I asked tour manager Blas to ask Francisco if there are any good stories to be found in Querataro. There are many, was the reply. We parked up by the station and here are the basic versions recounted.
Tale 1 Claudia Mijangos
There was a woman who began to hear voices in her head. She became estranged from her husband and killed her three children with a knife. She disembowelled them and plastered their innards all over the walls. After this she was put into an asylum where she fell in love with a doctor. They eloped to the USA and lived happily ever after.
The now deserted house is next to a kindergarten and soon after the murders children in the playground noticed that every so often balls they were playing with would begin to roll away from them towards the garden. On many occasions the young children ran after the balls and the door of the house would open and the two boys and girl who had died would ask the kindergarten kids if they’d like to come inside and play.
Subsequently a wall has been built between the school and the house.
Click the link below for a more thorough and factual account of this awful event:
Tale 2 The Hitchhikers & The Ghost
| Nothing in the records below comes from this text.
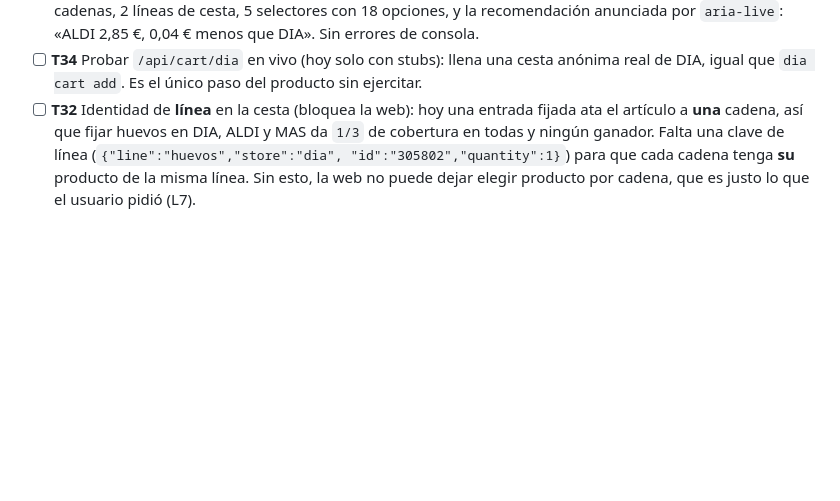
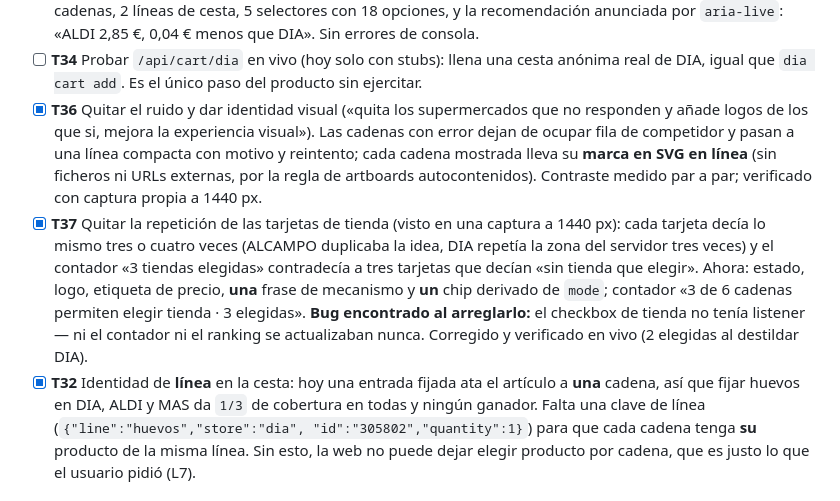
Before and after one commit to yerbajo/multi-supermercado, a Markdown page: odd/tasks/web-agregador.md, the part around the change. GitHub-like rendering; blank space fills up the shorter version.

Commit message:
docs(odd): record the copy pass and the dead store checkbox it uncovered

```diff
--- a/odd/tasks/web-agregador.md
+++ b/odd/tasks/web-agregador.md
@@ -77,7 +77,21 @@ y ranking), `multisuper basket candidates` (candidatos para que el usuario elija
       DIA». Sin errores de consola.
 - [ ] **T34** Probar `/api/cart/dia` en vivo (hoy solo con stubs): llena una cesta anónima
       real de DIA, igual que `dia cart add`. Es el único paso del producto sin ejercitar.
-- [ ] **T32** Identidad de **línea** en la cesta (bloquea la web): hoy una entrada fijada ata el
+- [x] **T36** Quitar el ruido y dar identidad visual («quita los supermercados que no responden
+      y añade logos de los que si, mejora la experiencia visual»). Las cadenas con error dejan
+      de ocupar fila de competidor y pasan a una línea compacta con motivo y reintento; cada
+      cadena mostrada lleva su **marca en SVG en línea** (sin ficheros ni URLs externas, por la
+      regla de artboards autocontenidos). Contraste medido par a par; verificado con captura
+      propia a 1440 px.
+- [x] **T37** Quitar la repetición de las tarjetas de tienda (visto en una captura a 1440 px):
+      cada tarjeta decía lo mismo tres o cuatro veces (ALCAMPO duplicaba la idea, DIA repetía
+      la zona del servidor tres veces) y el contador «3 tiendas elegidas» contradecía a tres
+      tarjetas que decían «sin tienda que elegir». Ahora: estado, logo, etiqueta de precio,
+      **una** frase de mecanismo y **un** chip derivado de `mode`; contador «3 de 6 cadenas
+      permiten elegir tienda · 3 elegidas». **Bug encontrado al arreglarlo:** el checkbox de
+      tienda no tenía listener — ni el contador ni el ranking se actualizaban nunca. Corregido
+      y verificado en vivo (2 elegidas al destildar DIA).
+- [x] **T32** Identidad de **línea** en la cesta: hoy una entrada fijada ata el
       artículo a **una** cadena, así que fijar huevos en DIA, ALDI y MAS da `1/3` de cobertura
       en todas y ningún ganador. Falta una clave de línea (`{"line":"huevos","store":"dia",
       "id":"305802","quantity":1}`) para que cada cadena tenga **su** producto de la misma
```
Also changed, not shown: odd/tasks/supermercados-cli.md (+7 -0 lines).
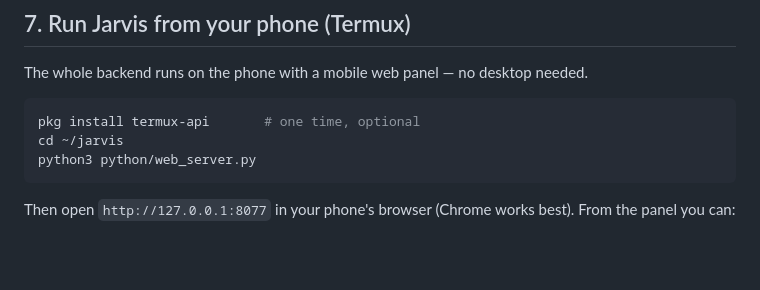
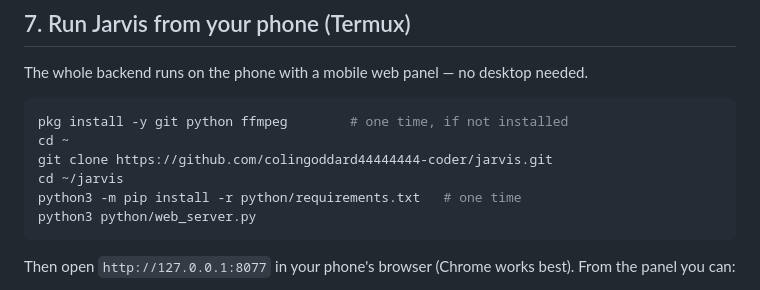
Before and after one commit to colingoddard44444444-coder/jarvis, a Markdown page: QUICKSTART.md, the part around the change. Rendered like a GitHub page; blank space fills up the shorter version.

Commit message:
QUICKSTART: clone repo into Termux before running the phone panel

````diff
--- a/QUICKSTART.md
+++ b/QUICKSTART.md
@@ -87,8 +87,11 @@ The `config/config.yaml` → `autopilot` section also supports `max_per_day`
 The whole backend runs on the phone with a mobile web panel — no desktop needed.
 
 ```bash
-pkg install termux-api       # one time, optional
+pkg install -y git python ffmpeg        # one time, if not installed
+cd ~
+git clone https://github.com/colingoddard44444444-coder/jarvis.git
 cd ~/jarvis
+python3 -m pip install -r python/requirements.txt   # one time
 python3 python/web_server.py
 ```
 
````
Variations of this are amongst the most common ghost tales in South America and elsewhere.
Two young men driving along the highway stop to pick up a pretty hitchhiker. They drop her at her home afterwards find she’s left a scarf behind in the car. The next day they return to the house. The door is opened by an old woman who tells them it is her daughter’s scarf but that she died thirty years ago. She reappears each anniversary of her death.
Tale 3 The Rich Man & The Nun
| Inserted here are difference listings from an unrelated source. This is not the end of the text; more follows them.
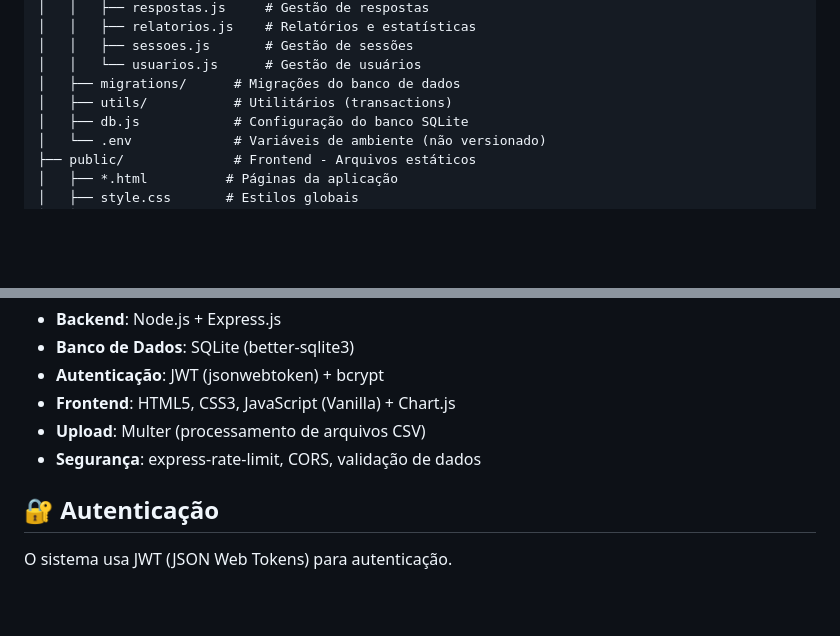
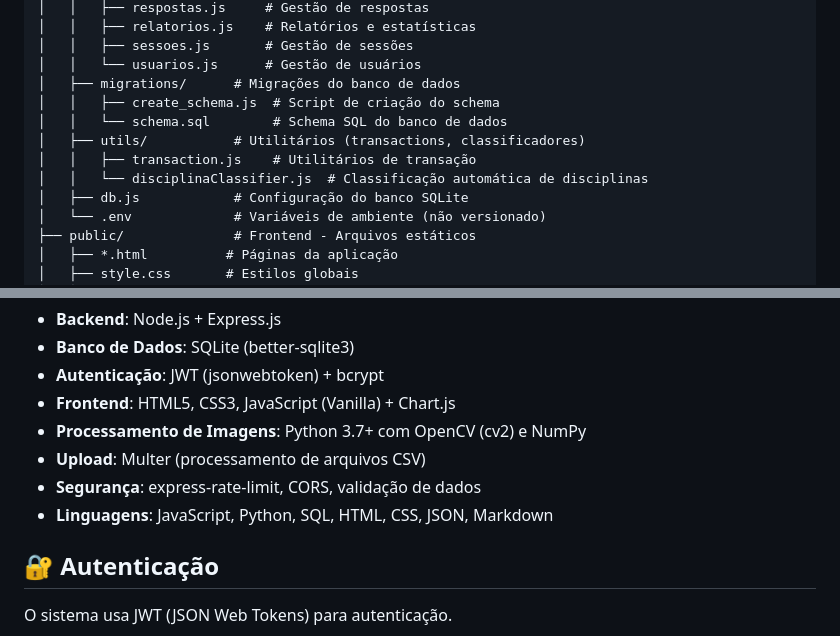
Before and after one commit to do2anjos/Eduscore, a Markdown page: README.md, 2 parts joined by grey strips. GitHub-like rendering; blank space fills up the shorter version.

```diff
--- a/README.md
+++ b/README.md
@@ -155,7 +160,11 @@ classy-main/
 │   │   ├── sessoes.js       # Gestão de sessões
 │   │   └── usuarios.js      # Gestão de usuários
 │   ├── migrations/      # Migrações do banco de dados
-│   ├── utils/           # Utilitários (transactions)
+│   │   ├── create_schema.js  # Script de criação do schema
+│   │   └── schema.sql        # Schema SQL do banco de dados
+│   ├── utils/           # Utilitários (transactions, classificadores)
+│   │   ├── transaction.js    # Utilitários de transação
+│   │   └── disciplinaClassifier.js  # Classificação automática de disciplinas
 │   ├── db.js            # Configuração do banco SQLite
 │   └── .env             # Variáveis de ambiente (não versionado)
 ├── public/              # Frontend - Arquivos estáticos
@@ -194,8 +203,10 @@ classy-main/
 - **Banco de Dados**: SQLite (better-sqlite3)
 - **Autenticação**: JWT (jsonwebtoken) + bcrypt
 - **Frontend**: HTML5, CSS3, JavaScript (Vanilla) + Chart.js
+- **Processamento de Imagens**: Python 3.7+ com OpenCV (cv2) e NumPy
 - **Upload**: Multer (processamento de arquivos CSV)
 - **Segurança**: express-rate-limit, CORS, validação de dados
+- **Linguagens**: JavaScript, Python, SQL, HTML, CSS, JSON, Markdown
 
 ## 🔐 Autenticação
 
```
Also changed, not shown: other parts of README.md (+39 -6 lines).
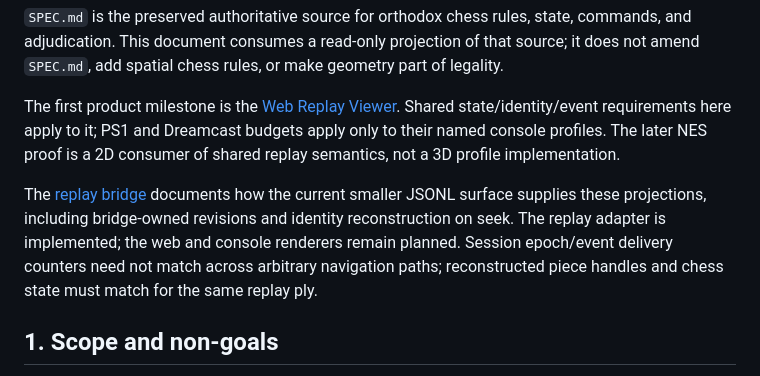
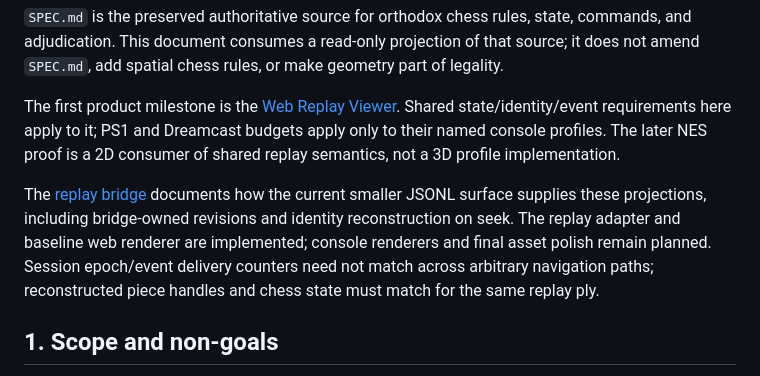
Before and after one commit to devin-thomas/chess, a Markdown page: spec/3d-presentation-requirements.md, the part around the change. Rendered like a GitHub page.

Commit message:
Document RPL-010 renderer completion

```diff
--- a/spec/3d-presentation-requirements.md
+++ b/spec/3d-presentation-requirements.md
@@ -8,7 +8,7 @@ This document translates the chess rules project into machine-facing requirement
 
 The first product milestone is the [Web Replay Viewer](../docs/replay/WEB_VIEWER.md). Shared state/identity/event requirements here apply to it; PS1 and Dreamcast budgets apply only to their named console profiles. The later NES proof is a 2D consumer of shared replay semantics, not a 3D profile implementation.
 
-The [replay bridge](../docs/replay/ARCHITECTURE.md#15-current-engine-integration) documents how the current smaller JSONL surface supplies these projections, including bridge-owned revisions and identity reconstruction on seek. The replay adapter is implemented; the web and console renderers remain planned. Session epoch/event delivery counters need not match across arbitrary navigation paths; reconstructed piece handles and chess state must match for the same replay ply.
+The [replay bridge](../docs/replay/ARCHITECTURE.md#15-current-engine-integration) documents how the current smaller JSONL surface supplies these projections, including bridge-owned revisions and identity reconstruction on seek. The replay adapter and baseline web renderer are implemented; console renderers and final asset polish remain planned. Session epoch/event delivery counters need not match across arbitrary navigation paths; reconstructed piece handles and chess state must match for the same replay ply.
 
 ## 1. Scope and non-goals
 
```
Also changed, not shown: replay/README.md (+2 -1 lines).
Many years ago a marquis, the richest man in Querataro, fell in love with a nun. She was in love with the Lord. She asked her besotted admirer to build a house of love for them where they could live together in spirit, if not in the flesh. In order to supply the house with fresh water he also constructed a mile long aqueduct which today also provides water to the many fountains in the old colonial town.